Home » Book Review » March Minireviews – Part 4

March Minireviews – Part 4

Sometimes I don’t feel like writing a full review for whatever reason, either because life is busy and I don’t have time, or because a book didn’t stir me enough.  Sometimes, it’s because a book was so good that I just don’t have anything to say beyond that I loved it!  Frequently, I’m just wayyy behind on reviews and am trying to catch up.  For whatever reason, these are books that only have a few paragraphs of thoughts from me.

Heartstone by Phillip Margolin – 4*

//published 1978//

I’m still working my way through Margolin’s back catalogue after the Amanda Jaffe series got me hooked on his writing.  This one was a little darker than I like, but was still just thoroughly engaging writing.  As always, my biggest complain with Margolin’s writing in general is his habit of dumping about 50 names on you in the first 50 pages without really indicating which of those names are going to be important later on.  My bookmark for a Margolin book is always an index card with names/notes on it, which is just a little ridiculous.  It  evens out as I get into the story and the main players emerge, but still.  While this isn’t one I would read again, it was definitely worth the one-time read.

On Equal Ground by Elizabeth Adams – 4*

//published 2017//

We all know that I go through kicks where all I want to read is P&P variations, and I hit a mini-kick at the end of March.  I’ve really enjoyed a couple of Adams’s other variations so I read two more lol  This was one of those ones that’s actually just a different story with the same characters.  While staying with her aunt and uncle, Elizabeth catches the eye of a wealthy widower some 20 years her senior.  Adams has them marry and love each other without it feeling creepy or weird.  Of course, the reader knows that the poor man is just a plot device, and probably the biggest drawback of this book was that I actually really liked earl and thought he and Elizabeth were a great match, and I spent the entire first half of the book dreading his untimely death.  Still, it was handled really well, and Elizabeth falling in love with Darcy felt natural and was done well.  Because Elizabeth has married an earl, she actually outranks Darcy in both class and wealth, so the big twist here is a difference in their prejudices from the original.  This wasn’t my new favorite, and it’s definitely a little more thoughtful than a lot of P&P variations tend to be, but I overall really enjoyed this one.  NB, this one didn’t have any explicit sex scenes, either, which was super nice.

The 26th of November by Elizabeth Adams – 4.5*

//published 2018//
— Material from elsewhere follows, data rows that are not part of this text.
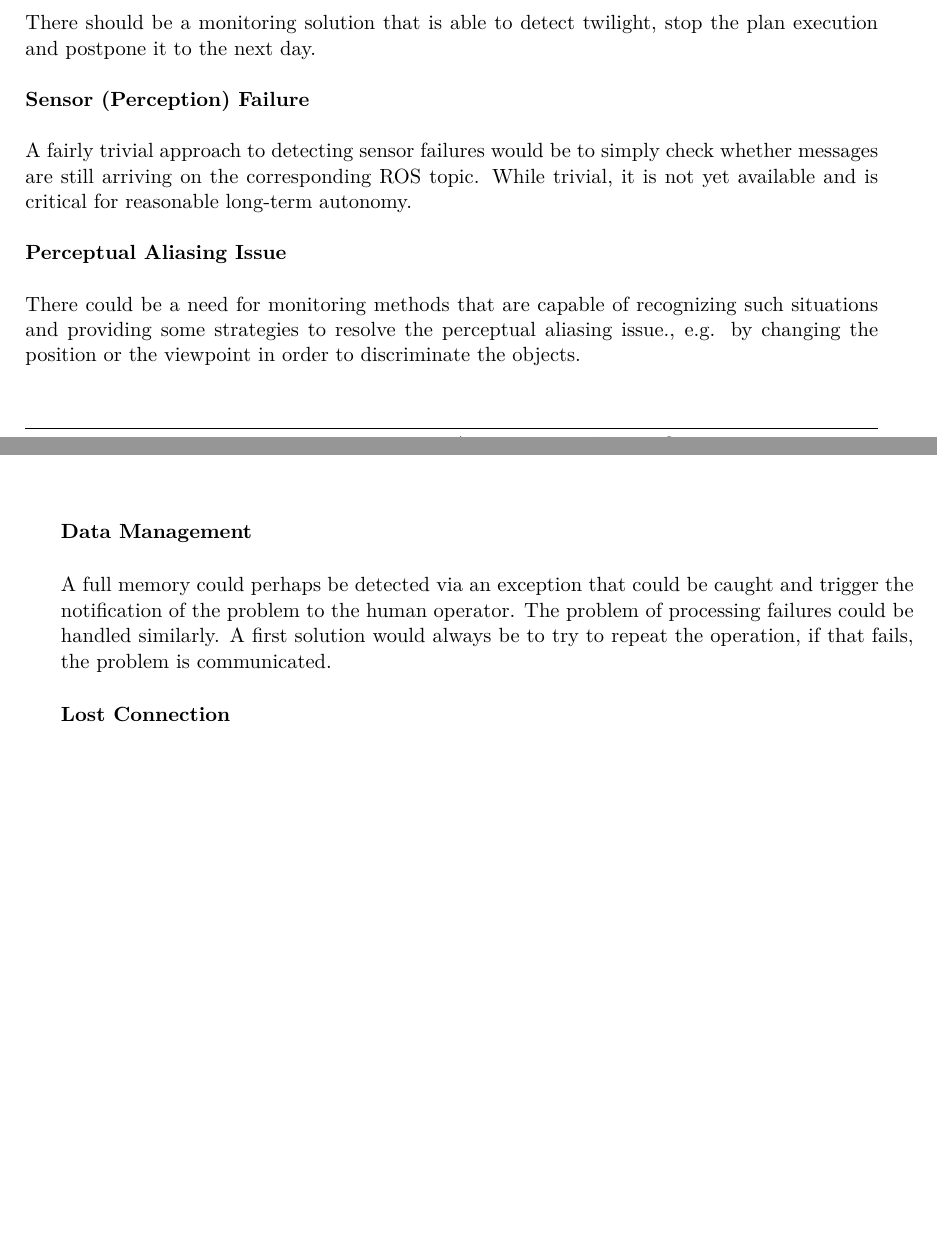
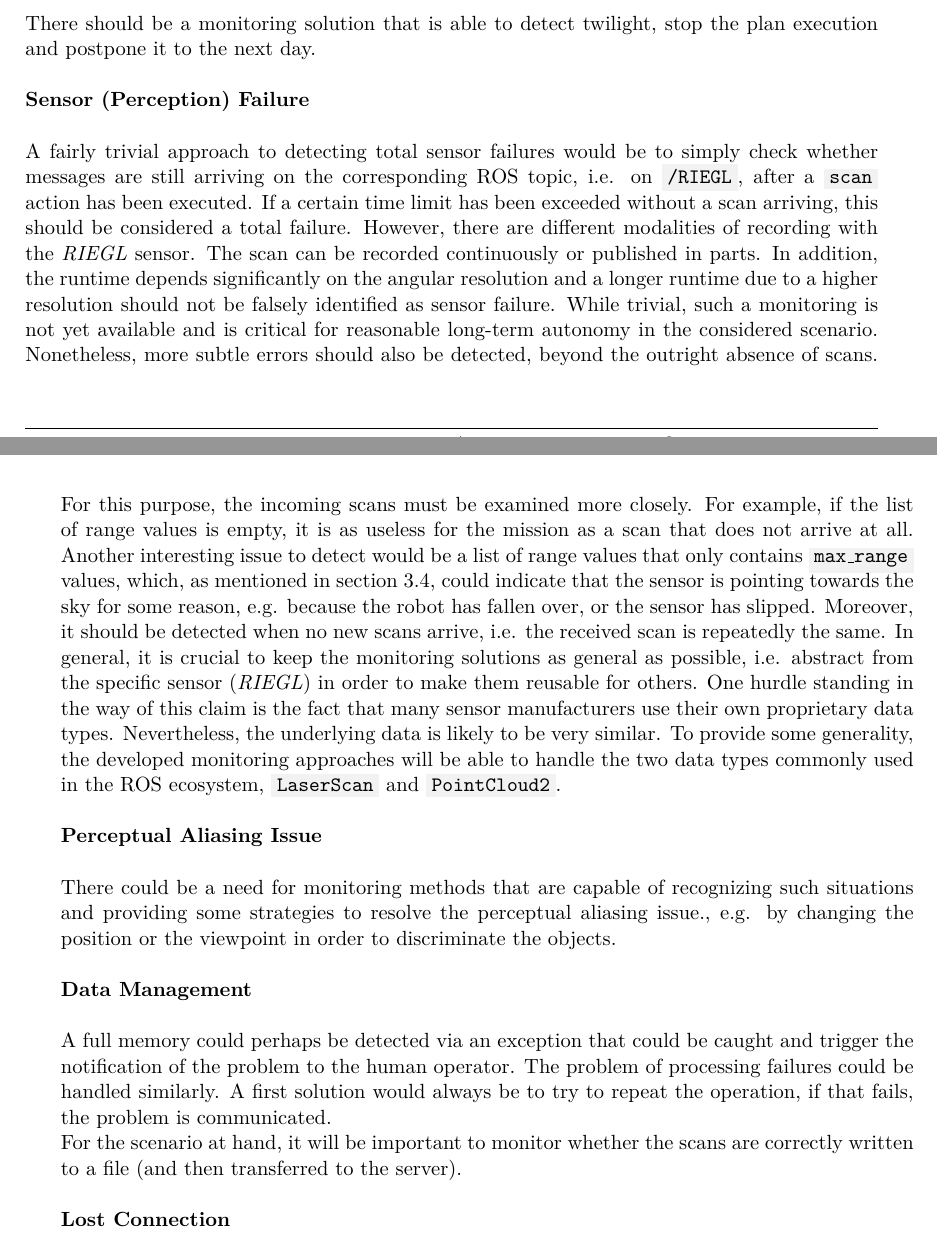
Before and after one commit to tbohne/msc, a LaTeX thesis (thesis/thesis.tex): two parts of pages 33 and 34 of 41, joined at a grey line, cut so that both start at the same text, the shorter picture padded with empty space. Compiled offline with pdfLaTeX.

Commit message:
extend monitoring sections

```diff
--- a/thesis/thesis.tex
+++ b/thesis/thesis.tex
@@ -852,8 +852,19 @@ There should be a monitoring solution that is able to detect twilight, stop the
 \textbf{Sensor (Perception) Failure}\newline
 
 \noindent
-A fairly trivial approach to detecting sensor failures would be to simply check whether messages are still arriving on the corresponding ROS topic.
-While trivial, it is not yet available and is critical for reasonable long-term autonomy.\newline
+A fairly trivial approach to detecting total sensor failures would be to simply check whether messages are still arriving on the corresponding ROS topic,
+i.e. on \code{/RIEGL}, after a \code{scan} action has been executed. If a certain time limit has been exceeded without a scan arriving, this should be considered a total failure.
+However, there are different modalities of recording with the \textit{RIEGL} sensor. The scan can be recorded continuously or published in parts.
+In addition, the runtime depends significantly on the angular resolution and a longer runtime due to a higher resolution should not be falsely identified as sensor failure.
+While trivial, such a monitoring is not yet available and is critical for reasonable long-term autonomy in the considered scenario.
+Nonetheless, more subtle errors should also be detected, beyond the outright absence of scans. For this purpose, the incoming scans must be examined more closely. For example,
+if the list of range values is empty, it is as useless for the mission as a scan that does not arrive at all. Another interesting issue to detect would be a list of range values
+that only contains \code{max\_range} values, which, as mentioned in section \ref{sec:simulation_of_lta_challenges}, could indicate that the sensor is pointing towards the sky for some reason,
+e.g. because the robot has fallen over, or the sensor has slipped. Moreover, it should be detected when no new scans arrive, i.e. the received scan is repeatedly the same.
+In general, it is crucial to keep the monitoring solutions as general as possible, i.e. abstract from the specific sensor (\textit{RIEGL}) in order to make them reusable for others.
+One hurdle standing in the way of this claim is the fact that many sensor manufacturers use their own proprietary data types. Nevertheless, the underlying data is likely to be
+very similar. To provide some generality, the developed monitoring approaches will be able to handle the two data types commonly used in the ROS ecosystem,
+\code{LaserScan} and \code{PointCloud2}.\newline
 
 \noindent
 \textbf{Perceptual Aliasing Issue}\newline
@@ -868,6 +879,7 @@ perceptual aliasing issue., e.g. by changing the position or the viewpoint in or
 \noindent
 A full memory could perhaps be detected via an exception that could be caught and trigger the notification of the problem to the human operator.
 The problem of processing failures could be handled similarly. A first solution would always be to try to repeat the operation, if that fails, the problem is communicated.\newline
+For the scenario at hand, it will be important to monitor whether the scans are correctly written to a file (and then transferred to the server).\newline
 
 \noindent
 \textbf{Lost Connection}\newline
```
A mashup of P&P and Groundhog Day??  Sign me up!  The best part of the Netherfield Ball from Elizabeth’s perspective – when it’s OVER!  So it’s rather unfortunately that, for some reason, she has to keep living that same day, including the dreadful ball, over and over again.  This is a very lighthearted variation, so don’t expect a lot of life philosophy, but I really enjoyed watching Elizabeth try to figure out why she is having this experience, and wondering if she’s supposed to “fix” something so that she can move on.  This was an entertaining way for her to come to grips with some her prejudices and blind spots.  Darcy isn’t living the same day over and over, but because his interaction with Elizabeth is different each time, he also has some changes of character as well.  The ending is the whole final rendition of November 26 from Darcy’s perspective, so it was a little repetitive, but still interesting to see what, from his view, was just one day.  If you’re looking for a low-angst P&P variation with some definite funny moments, this one is totally worth a read.

Pemberley: Mr. Darcy’s Dragon by Maria Grace – DNF

//published 2016//

Usually I review DNFs at the end of the month, but I feel like I’m on a P&P roll here.  I gave this one up about halfway through the story, despite loving the concept of an England full of dragons, with each estate having a dragon guardian.  However, the story itself was sooooo slow.  Everyone was spending all their time bickering and arguing (including the dragons) and Mr. Bennet was an absolutely GRUMP.  There were random chunks of the original P&P just plunked in here and there, which really disrupted the flow of the story.  I was already getting over the way no one in this version was likable, and threw in the towel when Mr. Bennet very condescendingly told Elizabeth that a man would be able to do her job better.  It was just so completely out of character for Mr. Bennet to say something so derogatory to Elizabeth, and the way he said it was just beyond insulting and rude.  Even my high tolerance for bad P&P variations was over this one.

Darcy Comes to Rosings by Andrea David – 3*

//published 2018//

Technically, this was the first book I finished in April, but like I said, I feel like I’m on a P&P roll haha  This one was a classic tale of two halves.  The first half of the story takes place at Rosings during Elizabeth’s visit to Charlotte.  However, Darcy and Elizabeth end up with a few more opportunities to converse, and Charlotte takes a much more proactive role in encouraging romance between the two.  This part of the story was really engaging and I felt like it actually totally fit Charlotte’s character as well.  But then I hit the second half, after Darcy and Elizabeth get engaged.  All of a sudden, it was page after page of Elizabeth panicking and stressing out that she’s not good/rich enough for Darcy, going on and on and on and on and on despite reassurances from everyone.  It was sooo repetitive and boring and I honestly didn’t feel like it was resolved all that well.  I just found it hard to believe that saucy, self-confident Elizabeth, who was willing to write off Darcy for being a jerk in the original, would spend so much time agonizing about her self-worth.  Lame.

One thought on “March Minireviews – Part 4

  1. Pingback: Rearview Mirror // April 2021 | The Aroma of Books

Leave a Reply

Fill in your details below or click an icon to log in:

WordPress.com Logo

You are commenting using your WordPress.com account. Log Out /  Change )

Google photo

You are commenting using your Google account. Log Out /  Change )

Twitter picture

You are commenting using your Twitter account. Log Out /  Change )

Facebook photo

You are commenting using your Facebook account. Log Out /  Change )

Connecting to %s

This site uses Akismet to reduce spam. Learn how your comment data is processed.